Cas and Brianna are training a service dog, too, the pet shop a perfect place for socialization. Milo, still a puppy, is the latest of several service dogs the couple has trained — and there is more service dog training to come, the couple said.
There are plans to make Bing’s Pets a place for other dogs to socialize — not just the Bing’s service dogs in training, Brianna said. “We are hoping to do Puppy Play Day Saturday. It’ll be completely free. People in the morning will bring their puppies and they’ll get to socialize in a safe place.”
Service dogs have long been a part of the couple’s lives. Both Cas and Brianna have disabilities that benefit from service dogs. Having their own business allows them to make their own schedule, bring service dogs with them and have more independence than they might have otherwise.
Brianna said she thinks about what she would be doing without Bing’s Pets: “My mom was always in management and I had done managing, but with my disabilities I just I know I wouldn’t be able to do it. I’m also not the kind of person to fall in line under other people’s rules. (Cas and I) are both very independent. Honestly, if we didn’t do this I’d be working at a gas station hating my life.”
The couple’s social circle would likely be smaller, too. Brianna said Central City has been a supportive, encouraging community to grow a small business.
“Before we felt nobody knew us. Now, I can’t go anywhere without people being like, ‘Hey, do you guys have this?’ Or ‘hey, I heard this,’ which is great. It’s nice to be appreciated. Central City Chamber (of Commerce) is really great. They’ve been extremely supportive. They’ve helped us sponsor events; we made dog paw print clay ornaments last Christmas, and we did a Valentine’s Day event.”
Brianna and Cas said they want to see more visitors and more businesses in their part of town. Brianna said, “Our biggest thing is just been getting we need more people to come. People don’t always continue this way. They go to the grocery store and that’s as far as they go.”
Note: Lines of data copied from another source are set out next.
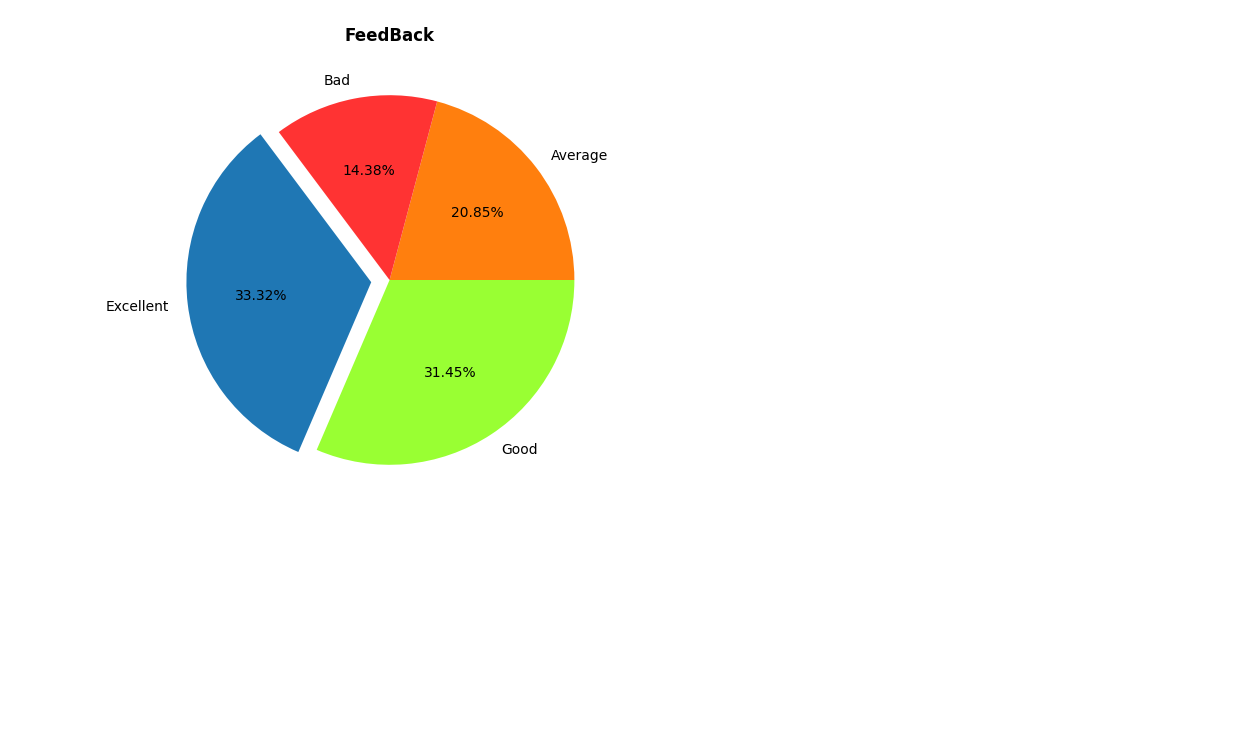
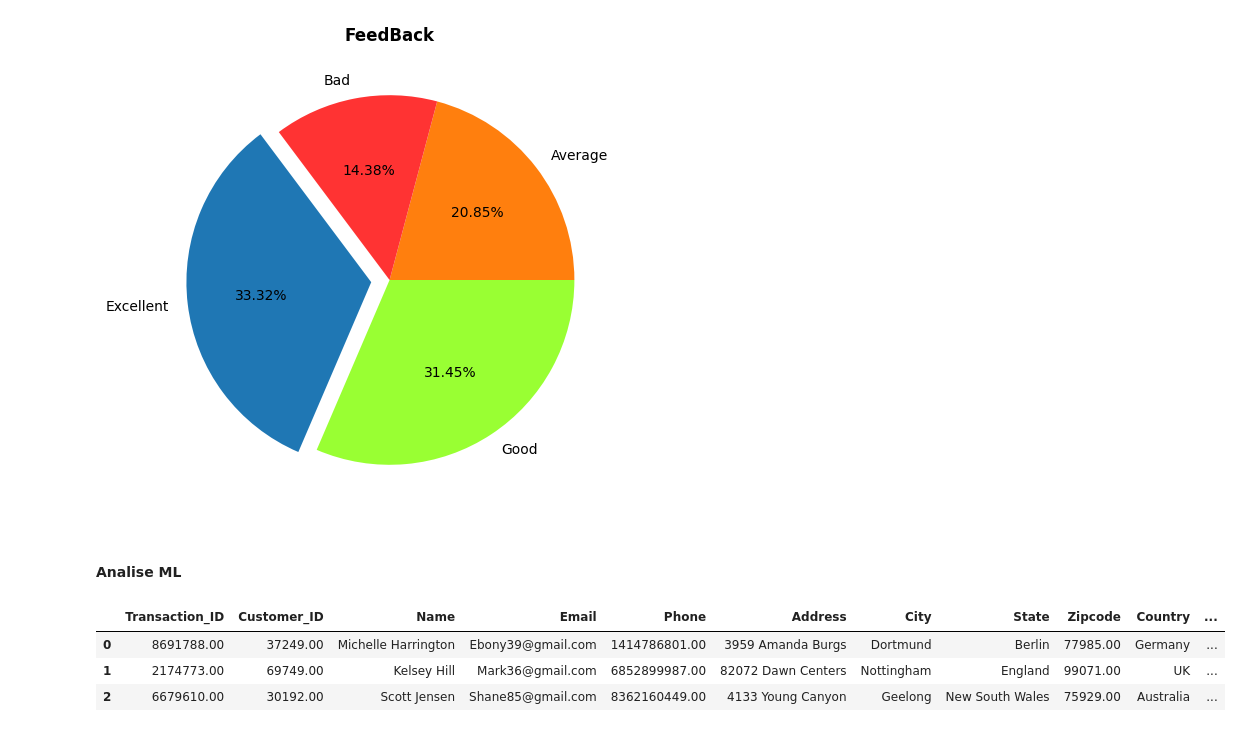
Before and after one commit to menezescarlos/SEGMENTACAO-CLIENTE, a Jupyter notebook: analiseecommerce.ipynb, the cells around one changed output. Drawn from its saved outputs; the diff is of its cells as text; code cells hidden in the pictures; blank space fills up the shorter version.

```diff
--- a/analiseecommerce.ipynb
+++ b/analiseecommerce.ipynb
@@ -548,3 +548,12 @@ plt.xlabel('')
 plt.show()
 # %% [output]
 [figure]
+# %% [markdown]
+#### Analise ML
+# %%
+base.head(3)
+# %% [output]
+|  | Transaction_ID | Customer_ID | Name | Email | Phone | Address | City | State | Zipcode | Country | ... |
+| 0 | 8691788.00 | 37249.00 | Michelle Harrington | Ebony39@gmail.com | 1414786801.00 | 3959 Amanda Burgs | Dortmund | Berlin | 77985.00 | Germany | ... |
+| 1 | 2174773.00 | 69749.00 | Kelsey Hill | Mark36@gmail.com | 6852899987.00 | 82072 Dawn Centers | Nottingham | England | 99071.00 | UK | ... |
+| 2 | 6679610.00 | 30192.00 | Scott Jensen | Shane85@gmail.com | 8362160449.00 | 4133 Young Canyon | Geelong | New South Wales | 75929.00 | Australia | ... |
```
Also changed, not shown: parts of 21 cells of this notebook.
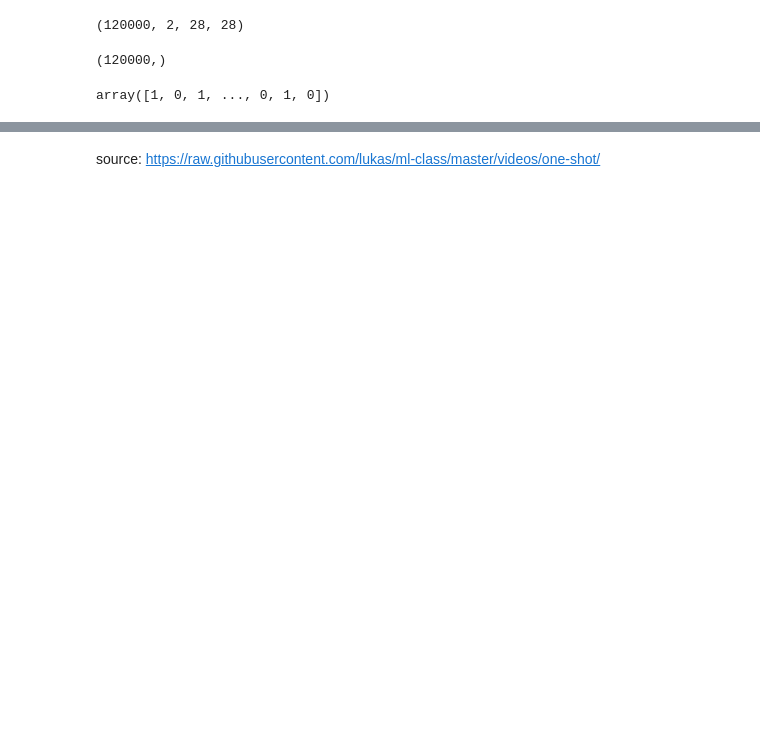
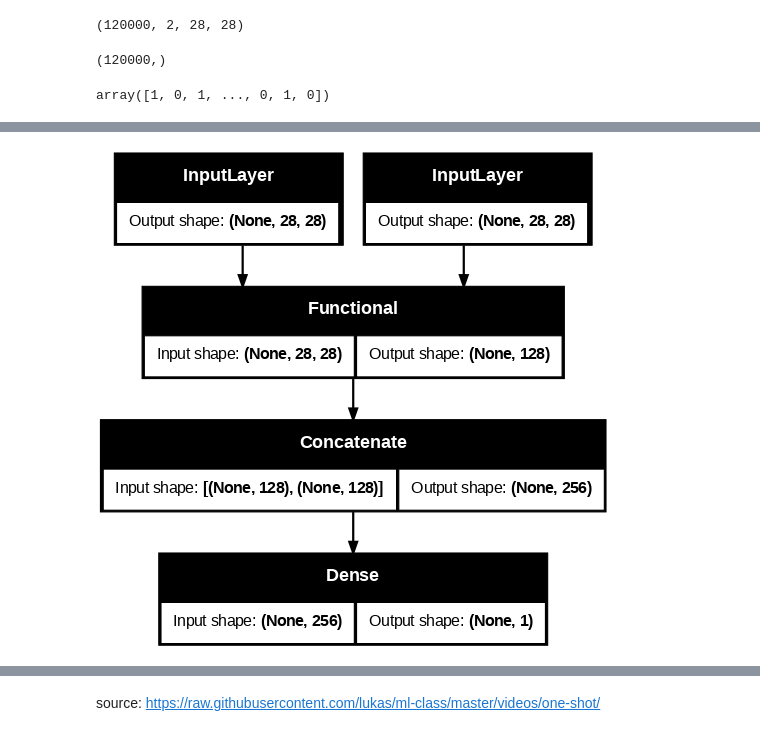
Before and after one commit to Alireza-Akhavan/deep-face-recognition, a Jupyter notebook: 1-OneShot(siamese).ipynb, the cells around one changed output, grey strips where cells are left out. Cells and saved outputs as stored; diff of their text form; code cells hidden in the pictures; blank space fills up the shorter version.

```diff
--- a/1-OneShot(siamese).ipynb
+++ b/1-OneShot(siamese).ipynb
@@ -132,18 +130,21 @@ Epoch 10/10
 # %%
 input = Input((28,28))
 x = Flatten()(input)
 x = Dense(128, activation='relu')(x)
 dense = Model(input, x)
 
 input1 = Input((28,28))
 input2 = Input((28,28))
 
 dense1 = dense(input1)
 dense2 = dense(input2)
 
 merge_layer = Concatenate()([dense1, dense2])
 dense_layer = Dense(1, activation="sigmoid")(merge_layer)
 model = Model(inputs=[input1, input2], outputs=dense_layer)
+keras.utils.plot_model(model, show_shapes=True, dpi=80)
+# %% [output]
+[figure, added]
 # %%
 model.compile(loss = "binary_crossentropy", optimizer="adam", metrics=["accuracy"])
 model.summary()
```
Also changed, not shown: parts of 12 cells of this notebook.
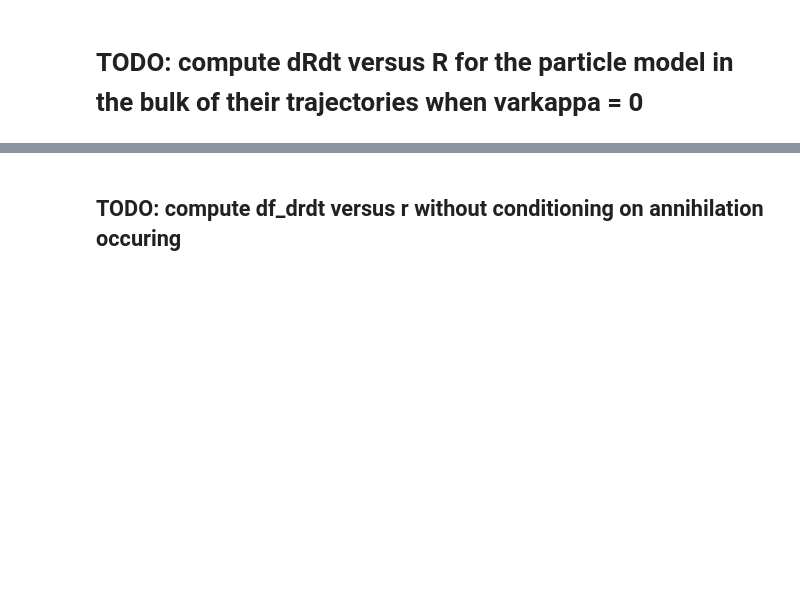
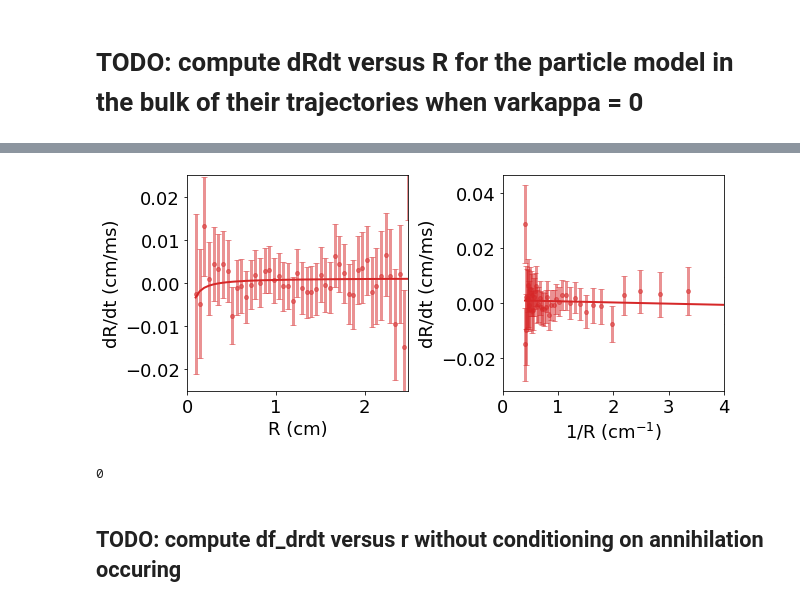
Before and after one commit to timtyree/care, a Jupyter notebook: notebooks/Measuring Average Forces between Spiral Tips.ipynb, the cells around one changed output, grey strips where cells are left out. Cells and saved outputs as stored; diff of their text form; code cells hidden in the pictures; blank space fills up the shorter version.

```diff
--- a/notebooks/Measuring Average Forces between Spiral Tips.ipynb
+++ b/notebooks/Measuring Average Forces between Spiral Tips.ipynb
@@ -3257,0 +3407,12 @@ def get_compute_initial_inout_angles(width,height):
+# %%
+#bin and bootstrap results
+dict_out = bin_and_bootstrap_xy_values(x=x_values,
+                                       y=y_values,
+                                       xlabel=xlabel,
+                                       ylabel=ylabel,
+                                       bins=bins,
+                                       min_numobs=min_numobs,
+                                       num_bootstrap_samples=num_bootstrap_samples,
+                                       npartitions=npartitions)
+df_drdt = pd.DataFrame(dict_out)
+df_drdt.head()
@@ -3258,3 +3489,26 @@ def get_compute_initial_inout_angles(width,height):
+# %%
+ylim=0.025
+xlim=np.max(x_values)
+#plot mean radial velocities
+fig, axs = plt.subplots(ncols=2, figsize=(9, 4))
+PlotMeanRadialVelocities(axs, x_values, y_values, y_err_values, y_hat_values,c='C3',
+                            alpha=0.5,
+    fontsize=18,
+    elinewidth=3,
+    markersize=4,
+    capsize=3,
+    xlim0=[0, xlim],
+    xlim1=[0, 4])
+# PlotMeanRadialVelocities(axs, x_values2, y_values2, y_err_values2, y_hat_values2,c='C4')
+axs[0].set_ylim([-ylim,ylim])
+plt.tight_layout()
+plt.show()
+# %% [output]
+[figure, added]
+# %%
+beep(20)
+# %% [output]
+0
 # %% [markdown]
 ## TODO: compute df_drdt versus r without conditioning on annihilation occuring
 # %%
```
Also changed, not shown: parts of 17 cells of this notebook, 5 other files.
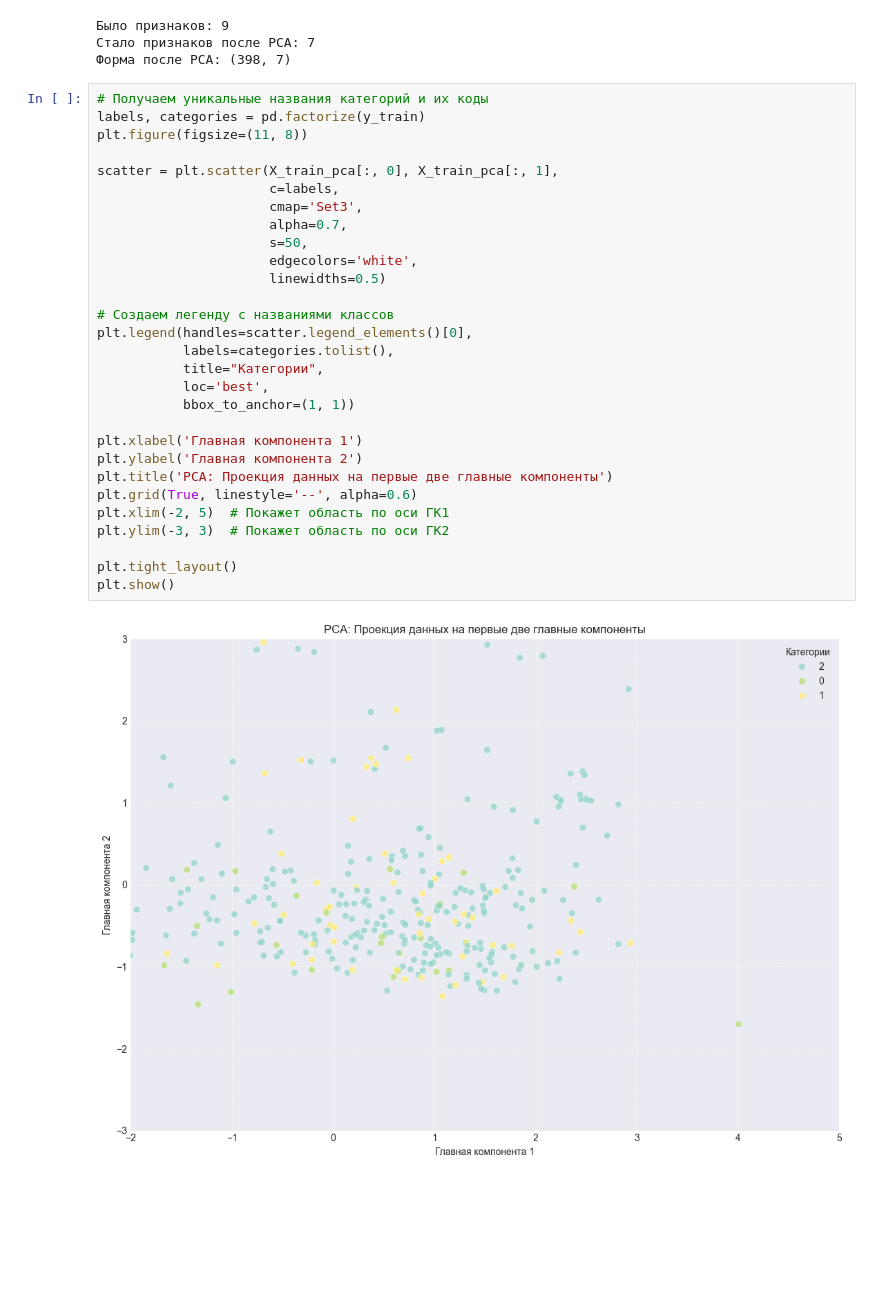
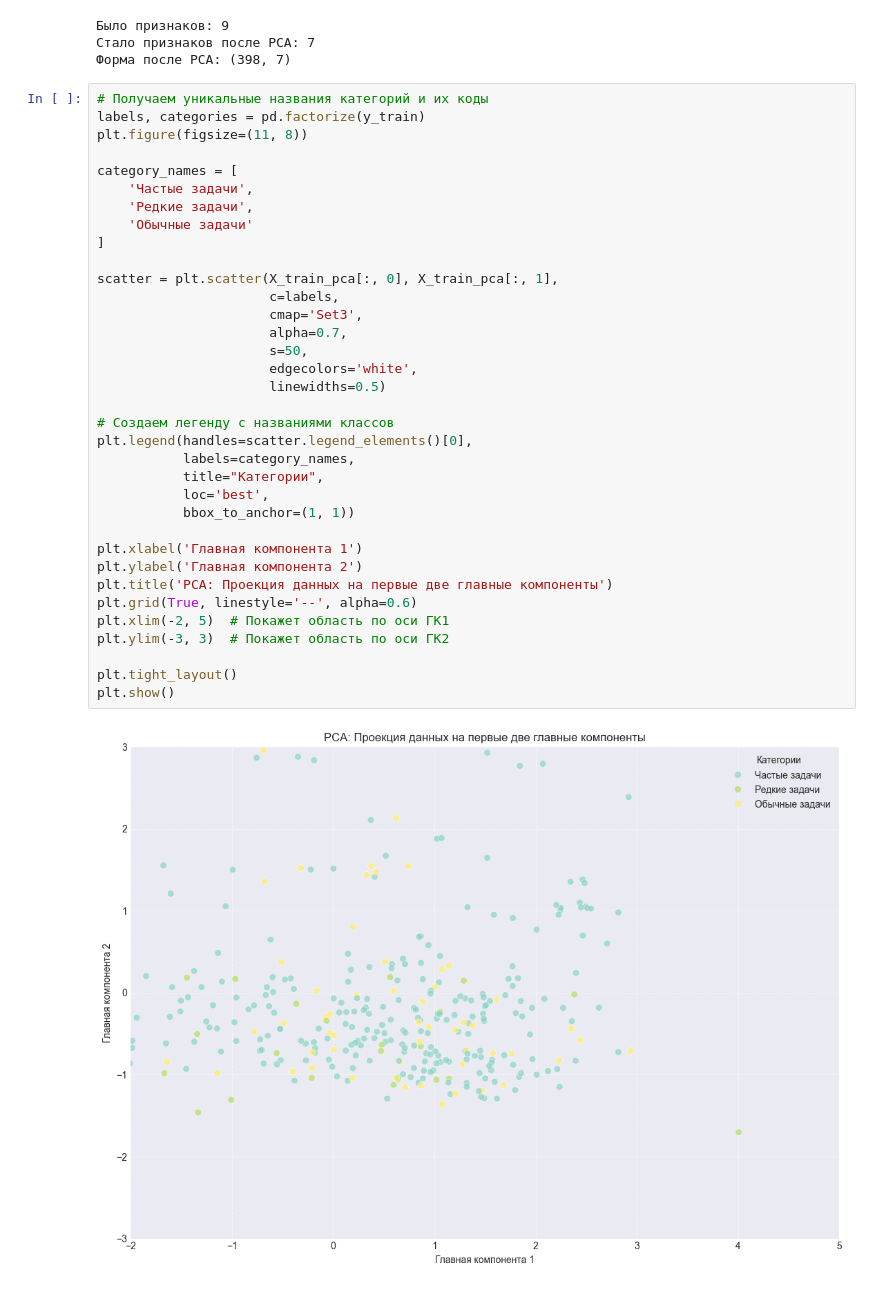
Before and after one commit to Ainur-Makhmutov/MAD-LABs, a Jupyter notebook: 4_laba.ipynb, the cells around one changed output. Saved outputs shown, nothing was run; the diff lists cells and outputs as text; blank space fills up the shorter version.

```diff
--- a/4_laba.ipynb
+++ b/4_laba.ipynb
@@ -145,31 +145,37 @@ print(f"Форма после PCA: {X_train_pca.shape}")
 # %%
 # Получаем уникальные названия категорий и их коды
 labels, categories = pd.factorize(y_train)
 plt.figure(figsize=(11, 8))
+
+category_names = [
+    'Частые задачи',
+    'Редкие задачи',
+    'Обычные задачи'
+]
 
 scatter = plt.scatter(X_train_pca[:, 0], X_train_pca[:, 1],
                       c=labels,
                       cmap='Set3',
                       alpha=0.7,
                       s=50,
                       edgecolors='white',
                       linewidths=0.5)
 
 # Создаем легенду с названиями классов
 plt.legend(handles=scatter.legend_elements()[0],
-           labels=categories.tolist(),
+           labels=category_names,
            title="Категории",
            loc='best',
            bbox_to_anchor=(1, 1))
 
 plt.xlabel('Главная компонента 1')
 plt.ylabel('Главная компонента 2')
 plt.title('PCA: Проекция данных на первые две главные компоненты')
 plt.grid(True, linestyle='--', alpha=0.6)
 plt.xlim(-2, 5)  # Покажет область по оси ГК1
 plt.ylim(-3, 3)  # Покажет область по оси ГК2
 
 plt.tight_layout()
 plt.show()
 # %% [output]
-[figure, old version]
+[figure, new version]
```
Also changed, not shown: parts of 5 cells of this notebook.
The more the merrier — Brianna said Bing’s Pets would love to have more neighbors, and that there is ample opportunity. “There’s the Lincoln Manor that needs to be restored… there’s several retail spaces. Yes, please come join our community!”
The Bing’s are as welcoming as their community-family has been to them. Brianna said, “While I’m sure it would be great to be busy constantly, I prefer to have time to talk to people. Having a little slower business allows us to actually talk with people and it builds a better relationship. Plus, we’re not so lonely.”
Jessica Votipka is the education reporter at the Grand Island Independent. She can be reached at 308-381-5420.